Brits living in the EU have been told to swap their British licence for an EU one before the (current) official Brexit day of March 29th but the worry is that a backlog of applications may mean processing delays and people may not have the licence they need in time for the deadline.
If this happens and there is no deal, they may have to retake their driving test.
But it isn't only those living in Europe who may be affected.
Britons on short-term visits to Europe might have to return to the UK in order to get the right paperwork at the post office, with a no-deal Brexit potentially meaning British tourists in Europe need three types of international driving permit.
One positive note from the UK government was that British motorists will still be able to drive in Ireland without any additional paperwork.
But overall it isn't good news for British drivers who can currently drive in all EU countries using their normal licence.
Additionally, British holidaymakers will need different driving permits for different countries in case of a no deal.

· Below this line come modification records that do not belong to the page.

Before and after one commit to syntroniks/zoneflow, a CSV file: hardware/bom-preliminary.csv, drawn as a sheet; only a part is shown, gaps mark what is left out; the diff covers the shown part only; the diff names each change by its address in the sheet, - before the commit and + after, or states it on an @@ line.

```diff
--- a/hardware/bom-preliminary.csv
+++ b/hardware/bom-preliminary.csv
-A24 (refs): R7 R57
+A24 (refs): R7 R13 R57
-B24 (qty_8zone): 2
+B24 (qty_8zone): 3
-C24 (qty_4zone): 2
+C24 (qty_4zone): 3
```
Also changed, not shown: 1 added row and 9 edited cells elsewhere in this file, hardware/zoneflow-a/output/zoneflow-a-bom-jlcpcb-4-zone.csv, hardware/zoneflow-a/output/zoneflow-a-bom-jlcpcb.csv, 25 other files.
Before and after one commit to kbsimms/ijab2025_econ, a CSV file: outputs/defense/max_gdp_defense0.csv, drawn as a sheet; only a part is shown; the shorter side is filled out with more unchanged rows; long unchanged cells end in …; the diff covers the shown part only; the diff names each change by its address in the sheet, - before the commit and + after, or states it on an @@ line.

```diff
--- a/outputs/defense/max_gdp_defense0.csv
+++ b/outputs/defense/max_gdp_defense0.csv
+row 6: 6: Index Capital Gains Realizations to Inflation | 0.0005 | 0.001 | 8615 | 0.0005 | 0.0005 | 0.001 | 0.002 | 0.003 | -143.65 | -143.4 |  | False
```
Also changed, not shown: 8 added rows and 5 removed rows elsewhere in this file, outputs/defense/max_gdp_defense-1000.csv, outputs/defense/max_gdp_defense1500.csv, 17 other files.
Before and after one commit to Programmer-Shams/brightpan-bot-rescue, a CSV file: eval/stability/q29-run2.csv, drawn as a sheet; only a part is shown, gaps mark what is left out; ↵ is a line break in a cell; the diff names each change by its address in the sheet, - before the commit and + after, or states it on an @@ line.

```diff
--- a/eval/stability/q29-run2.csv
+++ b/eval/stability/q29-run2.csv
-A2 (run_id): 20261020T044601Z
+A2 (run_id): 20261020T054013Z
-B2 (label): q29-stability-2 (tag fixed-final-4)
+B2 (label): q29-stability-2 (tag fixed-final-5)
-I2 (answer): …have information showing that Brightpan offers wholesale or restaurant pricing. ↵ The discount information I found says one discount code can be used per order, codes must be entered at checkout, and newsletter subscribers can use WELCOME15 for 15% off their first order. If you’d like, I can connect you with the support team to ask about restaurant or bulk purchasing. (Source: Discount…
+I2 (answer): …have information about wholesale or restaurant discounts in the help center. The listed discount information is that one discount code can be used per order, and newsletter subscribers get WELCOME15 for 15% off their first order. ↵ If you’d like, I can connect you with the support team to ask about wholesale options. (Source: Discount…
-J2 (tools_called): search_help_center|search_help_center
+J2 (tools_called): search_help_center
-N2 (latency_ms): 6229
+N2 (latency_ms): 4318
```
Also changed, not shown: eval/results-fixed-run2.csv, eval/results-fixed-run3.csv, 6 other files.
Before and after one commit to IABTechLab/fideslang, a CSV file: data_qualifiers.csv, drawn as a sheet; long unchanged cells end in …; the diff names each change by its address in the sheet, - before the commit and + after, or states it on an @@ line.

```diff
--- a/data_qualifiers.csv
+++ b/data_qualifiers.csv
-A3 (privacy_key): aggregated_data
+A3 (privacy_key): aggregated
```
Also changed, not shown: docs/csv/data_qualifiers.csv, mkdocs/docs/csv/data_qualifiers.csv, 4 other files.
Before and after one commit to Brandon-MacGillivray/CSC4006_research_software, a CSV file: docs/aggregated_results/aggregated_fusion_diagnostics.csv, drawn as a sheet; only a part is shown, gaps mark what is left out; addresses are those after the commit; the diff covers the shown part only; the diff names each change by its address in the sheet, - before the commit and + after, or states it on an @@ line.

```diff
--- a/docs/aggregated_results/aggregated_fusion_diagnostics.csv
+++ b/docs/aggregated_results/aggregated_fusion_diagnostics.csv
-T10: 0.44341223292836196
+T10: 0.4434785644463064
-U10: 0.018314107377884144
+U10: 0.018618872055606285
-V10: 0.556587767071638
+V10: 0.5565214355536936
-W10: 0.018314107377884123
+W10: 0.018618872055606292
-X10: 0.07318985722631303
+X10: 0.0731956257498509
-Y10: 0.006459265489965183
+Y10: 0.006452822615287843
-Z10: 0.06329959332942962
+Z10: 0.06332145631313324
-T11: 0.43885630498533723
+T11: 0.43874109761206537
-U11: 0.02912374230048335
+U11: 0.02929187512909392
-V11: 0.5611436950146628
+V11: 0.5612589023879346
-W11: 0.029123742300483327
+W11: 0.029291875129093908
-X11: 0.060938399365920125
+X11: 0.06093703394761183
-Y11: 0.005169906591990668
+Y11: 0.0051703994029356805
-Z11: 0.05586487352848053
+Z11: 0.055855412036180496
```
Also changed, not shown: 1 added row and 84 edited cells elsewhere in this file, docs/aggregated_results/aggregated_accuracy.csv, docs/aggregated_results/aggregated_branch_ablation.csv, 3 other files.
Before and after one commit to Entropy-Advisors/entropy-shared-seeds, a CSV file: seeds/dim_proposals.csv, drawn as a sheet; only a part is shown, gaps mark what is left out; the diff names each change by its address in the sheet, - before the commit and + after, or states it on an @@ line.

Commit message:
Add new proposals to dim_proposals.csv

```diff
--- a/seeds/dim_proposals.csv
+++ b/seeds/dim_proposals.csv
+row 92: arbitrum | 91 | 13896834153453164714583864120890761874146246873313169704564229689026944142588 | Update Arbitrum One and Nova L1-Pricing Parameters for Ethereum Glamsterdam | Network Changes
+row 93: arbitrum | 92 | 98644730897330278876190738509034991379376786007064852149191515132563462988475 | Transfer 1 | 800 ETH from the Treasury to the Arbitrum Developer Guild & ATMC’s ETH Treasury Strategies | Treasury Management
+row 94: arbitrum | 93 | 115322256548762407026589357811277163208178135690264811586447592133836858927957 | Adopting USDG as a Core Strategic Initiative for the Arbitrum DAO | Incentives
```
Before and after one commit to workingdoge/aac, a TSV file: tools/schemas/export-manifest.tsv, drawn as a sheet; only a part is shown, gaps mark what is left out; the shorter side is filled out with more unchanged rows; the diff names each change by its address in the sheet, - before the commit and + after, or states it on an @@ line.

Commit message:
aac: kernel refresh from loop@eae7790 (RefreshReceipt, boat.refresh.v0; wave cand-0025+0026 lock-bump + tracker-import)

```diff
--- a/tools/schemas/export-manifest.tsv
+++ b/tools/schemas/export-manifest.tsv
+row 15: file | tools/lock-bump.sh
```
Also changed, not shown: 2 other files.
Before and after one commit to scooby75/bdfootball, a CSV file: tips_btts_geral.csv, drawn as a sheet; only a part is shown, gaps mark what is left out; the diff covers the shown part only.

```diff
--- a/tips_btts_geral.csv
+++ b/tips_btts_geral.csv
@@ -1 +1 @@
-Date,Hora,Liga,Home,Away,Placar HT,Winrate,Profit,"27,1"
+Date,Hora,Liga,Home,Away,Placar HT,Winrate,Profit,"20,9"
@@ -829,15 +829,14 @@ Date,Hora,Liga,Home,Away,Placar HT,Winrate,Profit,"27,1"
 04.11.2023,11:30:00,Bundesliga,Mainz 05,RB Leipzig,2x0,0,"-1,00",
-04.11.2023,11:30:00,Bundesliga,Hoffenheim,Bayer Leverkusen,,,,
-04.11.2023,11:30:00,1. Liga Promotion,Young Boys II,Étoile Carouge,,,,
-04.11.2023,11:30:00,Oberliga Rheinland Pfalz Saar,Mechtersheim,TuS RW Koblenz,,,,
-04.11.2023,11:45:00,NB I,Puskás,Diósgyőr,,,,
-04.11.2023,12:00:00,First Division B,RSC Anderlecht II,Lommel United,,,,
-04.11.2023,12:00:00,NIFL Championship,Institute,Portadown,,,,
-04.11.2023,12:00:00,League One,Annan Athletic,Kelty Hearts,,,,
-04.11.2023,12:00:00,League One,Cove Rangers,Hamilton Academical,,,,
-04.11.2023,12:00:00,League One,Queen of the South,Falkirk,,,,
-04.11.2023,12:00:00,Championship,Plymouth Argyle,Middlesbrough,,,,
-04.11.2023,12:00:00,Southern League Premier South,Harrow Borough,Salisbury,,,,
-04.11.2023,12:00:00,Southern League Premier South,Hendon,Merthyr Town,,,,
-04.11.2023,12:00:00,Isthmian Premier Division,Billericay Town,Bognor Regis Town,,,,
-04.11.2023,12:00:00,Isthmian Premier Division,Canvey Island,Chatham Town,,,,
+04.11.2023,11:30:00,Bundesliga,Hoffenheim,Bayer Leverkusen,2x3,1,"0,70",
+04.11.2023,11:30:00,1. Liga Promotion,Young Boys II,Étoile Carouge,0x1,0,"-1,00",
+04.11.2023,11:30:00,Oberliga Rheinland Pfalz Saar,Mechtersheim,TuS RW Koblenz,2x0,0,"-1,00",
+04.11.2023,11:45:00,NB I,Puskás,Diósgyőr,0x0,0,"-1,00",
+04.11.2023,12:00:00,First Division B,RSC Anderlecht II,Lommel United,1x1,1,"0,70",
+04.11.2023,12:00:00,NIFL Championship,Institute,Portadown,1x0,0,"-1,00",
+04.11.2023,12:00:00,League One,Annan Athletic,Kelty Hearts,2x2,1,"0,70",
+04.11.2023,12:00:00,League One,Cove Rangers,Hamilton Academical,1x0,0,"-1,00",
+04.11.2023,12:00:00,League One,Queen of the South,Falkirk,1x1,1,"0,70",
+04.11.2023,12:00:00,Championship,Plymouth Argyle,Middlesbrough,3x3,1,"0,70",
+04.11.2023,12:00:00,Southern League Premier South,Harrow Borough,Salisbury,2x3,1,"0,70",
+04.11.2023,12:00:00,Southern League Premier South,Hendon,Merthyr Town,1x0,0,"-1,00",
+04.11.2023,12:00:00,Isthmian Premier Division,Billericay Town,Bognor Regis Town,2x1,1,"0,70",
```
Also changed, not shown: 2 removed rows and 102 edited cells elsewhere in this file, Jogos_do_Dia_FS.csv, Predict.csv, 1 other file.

This is because drivers with international driving permits (IDPs) issued in Britain currently have either 1949 or 1926 permits.
But Britain will have to start issuing a third type for the majority of EU countries that approved the 1968 convention on road traffic and drivers will still need a 1949 version for countries such as Spain, Cyprus, Malta and Iceland.
These permits, which are currently available online for £5.50, will only be obtainable at UK post offices from the end of January.
There are fears among professional driving associations that the “mess” will cause a lot of trouble for Britons living in the EU as well as holidaymakers.
“Thousands of expats, many of them elderly, will not relish the prospect of having to retake their driving test in a different country and different language if there is no deal,” the president of the AA motorists' organisation Edmund King told the press.
King added that drivers without the right driving permits could find that they are turned away at ports, calling the fact that drivers will no longer be able to apply for IDPs online a “backward step”.
Meanwhile it looks like EU citizens in the UK will have a better deal.
The UK has said it will continue to let EU citizens drive with their EU licence in Britain after Brexit for up to three years after coming to live in the UK and they will be able to exchange their licence for a British one.